External data is always more challenging to access and compile so that it is as complete as possible. Obtaining external data may require the direct acquisition of data assets, licensing data sources, using data APIs, and forming partnerships with data brokers. The external data can then be added to internal data to get a good idea of risk.
#4 Creating an Infrastructure That Balancing Human Talent & AI
To win with AI in the insurance industry, it’s critical to create a company infrastructure that makes the best use of human talent and combines it with AI’s data-sourcing and automation capabilities. The human talent must also be open to working with AI and have a good understanding of how it works.
Insurance companies will need to assemble a team of people with a skill set that includes technological know-how, natural creativity, and an ability to adapt to changing times and technologies. This team of professionals will include data scientists and engineers, technologists, cloud computing specialists, and user experience designers.
The company may need to plan for continuing education for its people to keep up with changing technology and compete in the industry.
Machine Learning and Underwriting
Underwriting is another significant area that can utilize AI to streamline the process. By 2030, insurers may be able to reduce the underwriting process to only a few seconds due to the machine and deep learning models built into the technology. The internal and external data sets power these models, making the whole process more efficient for both insurers and policyholders.
AI will ultimately shape every part of the insurance process, from claims to distribution to underwriting to pricing, but nothing can replace the human connection. Great technology still requires great people.
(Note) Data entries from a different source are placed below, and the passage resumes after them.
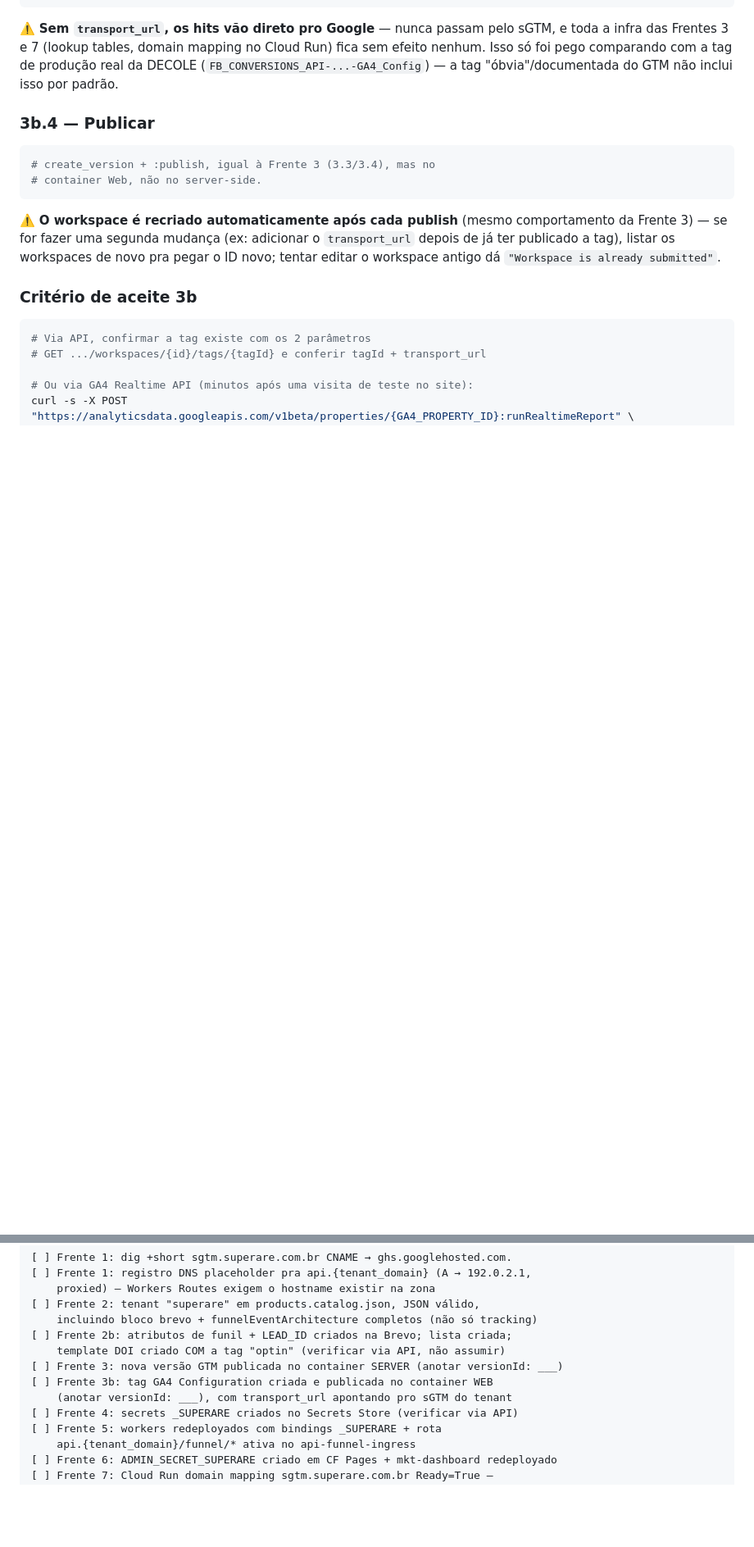
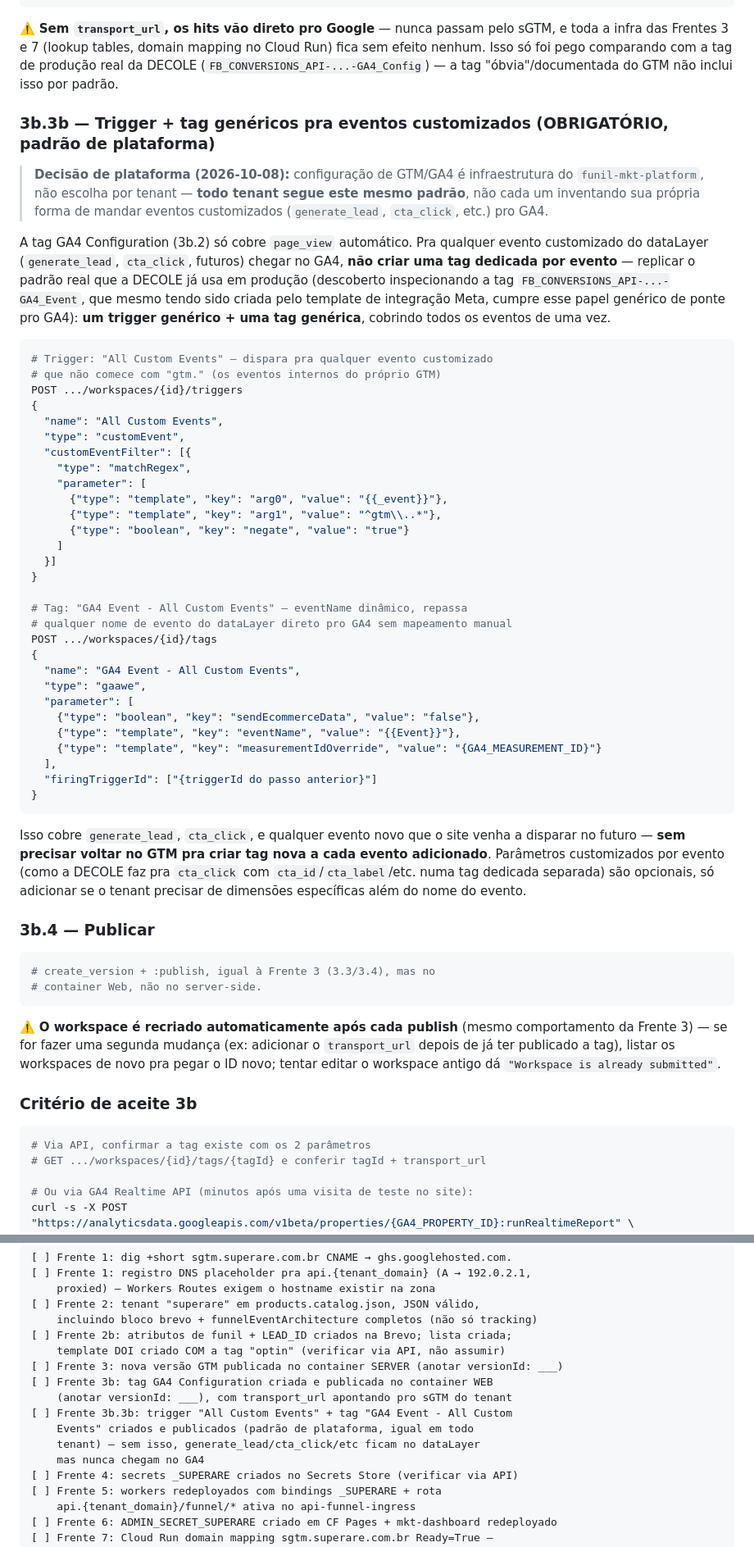
Before and after one commit to chicoria/funil-mkt-platform, a Markdown page: plans/RUNBOOK-ONBOARDING-TENANT.md, 2 parts joined by grey strips. Shown at 82% size. Rendered like a GitHub page; blank space fills up the shorter version.

Commit message:
docs(runbook): standardize generic custom-event trigger+tag as platform policy
GTM/GA4 config is funil-mkt-platform infrastructure, not a per-tenant
choice -- all tenants follow the same pattern from now on. Adds Frente
3b.3b: a single generic trigger (All Custom Events, matches anything not
prefixed gtm.) + generic GA4 Event tag (eventName dynamic via {{Event}})
replaces creating a dedicated tag per event. Mirrors the real mechanism
already active in DECOLE's FB_CONVERSIONS_API-...-GA4_Event tag.

Co-Authored-By: Claude Sonnet 5 <noreply@anthropic.com>

````diff
--- a/plans/RUNBOOK-ONBOARDING-TENANT.md
+++ b/plans/RUNBOOK-ONBOARDING-TENANT.md
@@ -426,6 +426,62 @@ domain mapping no Cloud Run) fica sem efeito nenhum. Isso só foi pego
 comparando com a tag de produção real da DECOLE
 (`FB_CONVERSIONS_API-...-GA4_Config`) — a tag "óbvia"/documentada do GTM
 não inclui isso por padrão.
+
+### 3b.3b — Trigger + tag genéricos pra eventos customizados (OBRIGATÓRIO, padrão de plataforma)
+
+> **Decisão de plataforma (2026-10-08):** configuração de GTM/GA4 é
+> infraestrutura do `funil-mkt-platform`, não escolha por tenant — **todo
+> tenant segue este mesmo padrão**, não cada um inventando sua própria
+> forma de mandar eventos customizados (`generate_lead`, `cta_click`,
+> etc.) pro GA4.
+
+A tag GA4 Configuration (3b.2) só cobre `page_view` automático. Pra
+qualquer evento customizado do dataLayer (`generate_lead`, `cta_click`,
+futuros) chegar no GA4, **não criar uma tag dedicada por evento** —
+replicar o padrão real que a DECOLE já usa em produção (descoberto
+inspecionando a tag `FB_CONVERSIONS_API-...-GA4_Event`, que mesmo tendo
+sido criada pelo template de integração Meta, cumpre esse papel genérico
+de ponte pro GA4): **um trigger genérico + uma tag genérica**, cobrindo
+todos os eventos de uma vez.
+
+```bash
+# Trigger: "All Custom Events" — dispara pra qualquer evento customizado
+# que não comece com "gtm." (os eventos internos do próprio GTM)
+POST .../workspaces/{id}/triggers
+{
+  "name": "All Custom Events",
+  "type": "customEvent",
+  "customEventFilter": [{
+    "type": "matchRegex",
+    "parameter": [
+      {"type": "template", "key": "arg0", "value": "{{_event}}"},
+      {"type": "template", "key": "arg1", "value": "^gtm\\..*"},
+      {"type": "boolean", "key": "negate", "value": "true"}
+    ]
+  }]
+}
+
+# Tag: "GA4 Event - All Custom Events" — eventName dinâmico, repassa
+# qualquer nome de evento do dataLayer direto pro GA4 sem mapeamento manual
+POST .../workspaces/{id}/tags
+{
+  "name": "GA4 Event - All Custom Events",
+  "type": "gaawe",
+  "parameter": [
+    {"type": "boolean", "key": "sendEcommerceData", "value": "false"},
+    {"type": "template", "key": "eventName", "value": "{{Event}}"},
+    {"type": "template", "key": "measurementIdOverride", "value": "{GA4_MEASUREMENT_ID}"}
+  ],
+  "firingTriggerId": ["{triggerId do passo anterior}"]
+}
+```
+
+Isso cobre `generate_lead`, `cta_click`, e qualquer evento novo que o
+site venha a disparar no futuro — **sem precisar voltar no GTM pra
+criar tag nova a cada evento adicionado**. Parâmetros customizados por
+evento (como a DECOLE faz pra `cta_click` com `cta_id`/`cta_label`/etc.
+numa tag dedicada separada) são opcionais, só adicionar se o tenant
+precisar de dimensões específicas além do nome do evento.
 
 ### 3b.4 — Publicar
 
@@ -1013,6 +1069,10 @@ curl -s -o /dev/null -w "%{http_code}" -X POST \
 [ ] Frente 3: nova versão GTM publicada no container SERVER (anotar versionId: ___)
 [ ] Frente 3b: tag GA4 Configuration criada e publicada no container WEB
     (anotar versionId: ___), com transport_url apontando pro sGTM do tenant
+[ ] Frente 3b.3b: trigger "All Custom Events" + tag "GA4 Event - All Custom
+    Events" criados e publicados (padrão de plataforma, igual em todo
+    tenant) — sem isso, generate_lead/cta_click/etc ficam no dataLayer
+    mas nunca chegam no GA4
 [ ] Frente 4: secrets _SUPERARE criados no Secrets Store (verificar via API)
 [ ] Frente 5: workers redeployados com bindings _SUPERARE + rota
     api.{tenant_domain}/funnel/* ativa no api-funnel-ingress
````
Also changed, not shown: other parts of plans/RUNBOOK-ONBOARDING-TENANT.md (+1 -1 lines).
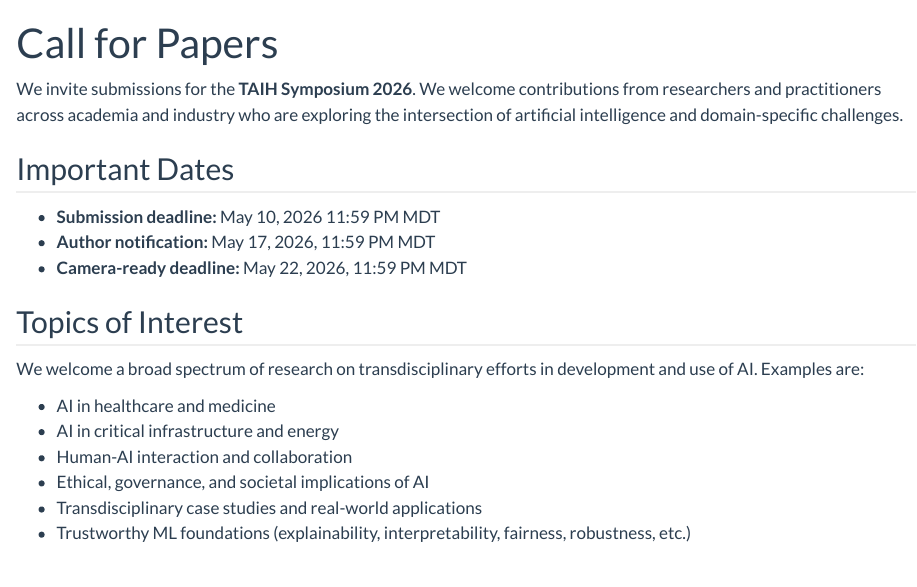
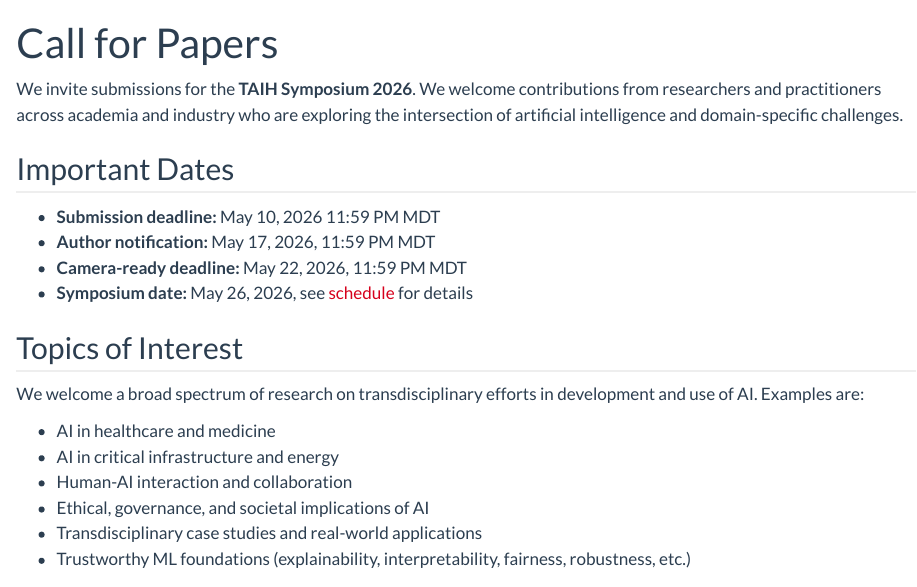
Before and after one commit to uofc-taih/symposium-2026, a Quarto document (cfp.qmd): the page in a window 1100 px wide, from its top. Rendered offline with R 4.5, knitr and Pandoc in place of Quarto, with nearby package versions.

Commit message:
Add symposium date to call for papers

```diff
--- a/cfp.qmd
+++ b/cfp.qmd
@@ -9,6 +9,7 @@ We invite submissions for the **TAIH Symposium 2026**. We welcome contributions
 * **Submission deadline:** May 10, 2026 11:59 PM MDT
 * **Author notification:** May 17, 2026, 11:59 PM MDT
 * **Camera-ready deadline:** May 22, 2026, 11:59 PM MDT
+* **Symposium date:** May 26, 2026, see [schedule](schedule.qmd) for details
 
 
 ## Topics of Interest
```
Also changed, not shown: docs/search.json, 2 other files.
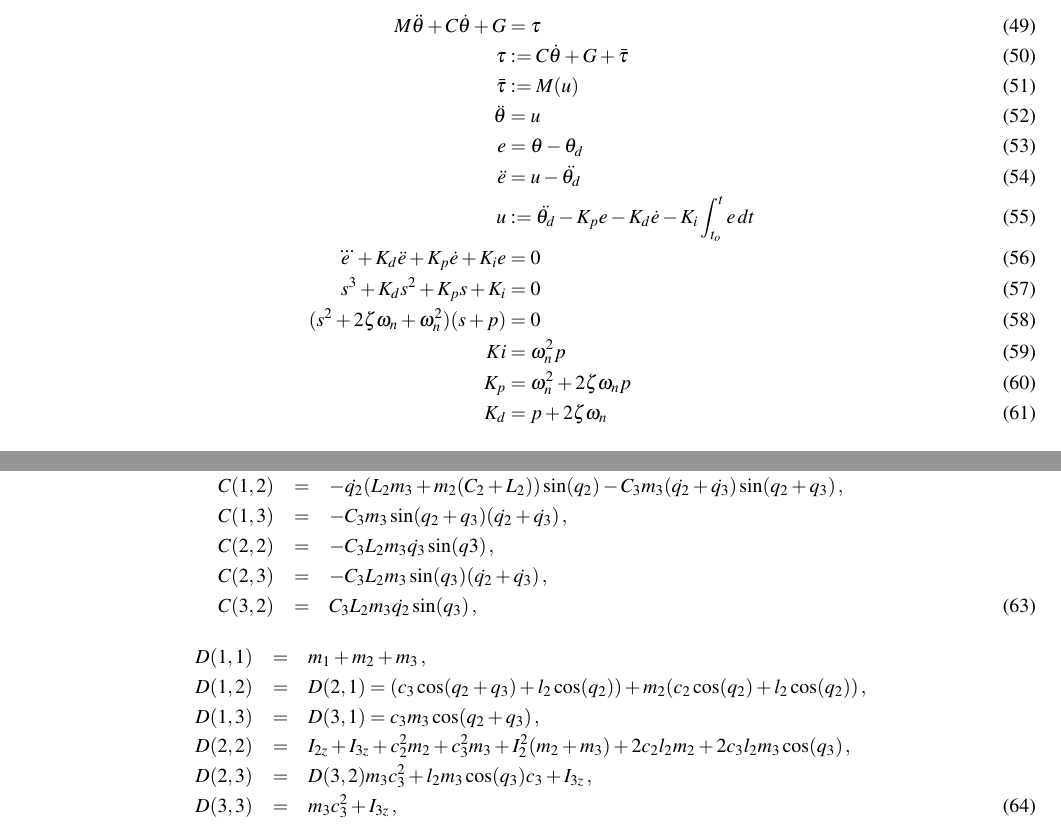
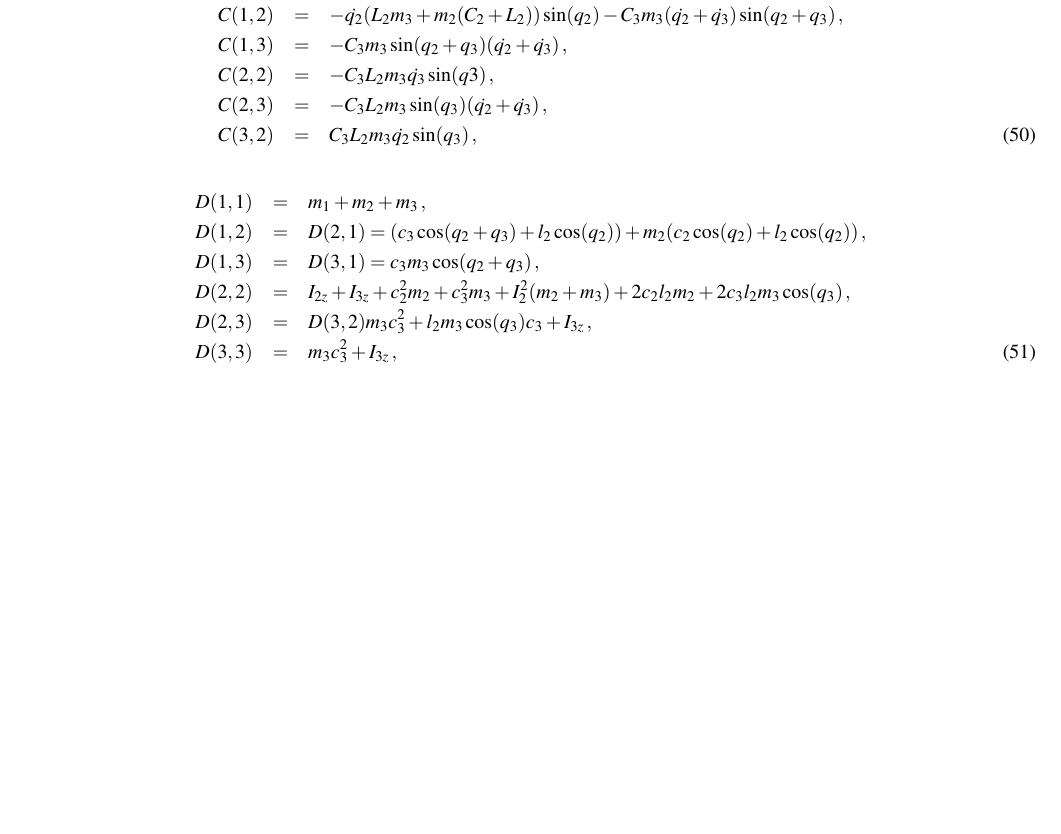
Before and after one commit to igricart/Tese_Mestrado, a LaTeX paper (Artigo/draft/darft2.tex): two parts of pages 6 and 13 of 14 before the commit and part of page 9 of 13 after it, the two joined at a grey line, cut at the place of the change, the shorter picture padded with empty space. Compiled offline with pdfLaTeX.

Commit message:
draft update

```diff
--- a/Artigo/draft/darft2.tex
+++ b/Artigo/draft/darft2.tex
@@ -664,22 +664,6 @@ Therefore the controller gains are designed in order to approximate the erro thi
 
 Where $\omega_n = 16\pi$, $\zeta = 0.9$, $p = 2\omega_n$, $K_i := k_i(I_{4 \times 4})$, $K_p := k_p(I_{4 \times 4})$ and $K_d := k_d(I_{4 \times 4})$.
 
-\begin{align}
-	M\ddot{\theta} + C\dot{\theta} + G &= \tau \\
-	\tau &:= C\dot{\theta} + G + \bar{\tau} \\
-	\bar{\tau} &:= M(u)\\
-	\ddot{\theta} &= u \\
-	e &= \theta - \theta_d \\
-	\ddot{e} &= u - \ddot{\theta_d} \\
-	u &:= \ddot{\theta_d} - K_pe - K_d\dot{e} - K_i\int_{t_o}^{t}e \, dt \\
-	\dddot{e} + K_d\ddot{e} + K_p\dot{e} + K_ie &= 0 \\
-	s^3 + K_ds^2 + K_ps + K_i &= 0 \\
-	(s^2 + 2\zeta \omega_n + \omega_n^2)(s + p) &= 0 \\
-	Ki &= \omega_n^2p \\
-	K_p &= \omega_n^2 + 2\zeta \omega_np \\
-	K_d &= p + 2\zeta \omega_n
-\end{align}
-
 $$K_p=K_d=\left[\begin{array}{cccc} 10   & 0 & 0\\ 0 & 10 & 0\\ 0 & 0 & 10\end{array} \right ]\,.$$
 %
 Note that, in the ideal case when the nominal matrices $C_n$ and $g_n$ match the real values and $\hat{x}_2=x_2$, the following closed-loop equation holds
```
Also changed, not shown: Artigo/draft/darft2.pdf.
While technological advances over the next few years could wildly disrupt the insurance industry, having a positive growth mindset is essential. The insurance industry isn’t fixed and isn’t going to become irrelevant. Instead, there are as many opportunities in the industry as there will be changes. AI has great potential for supporting the insurance industry through automation, streamlining processes, sourcing data, predicting risk, and even automating underwriting. AI may make us more efficient and better at what we do.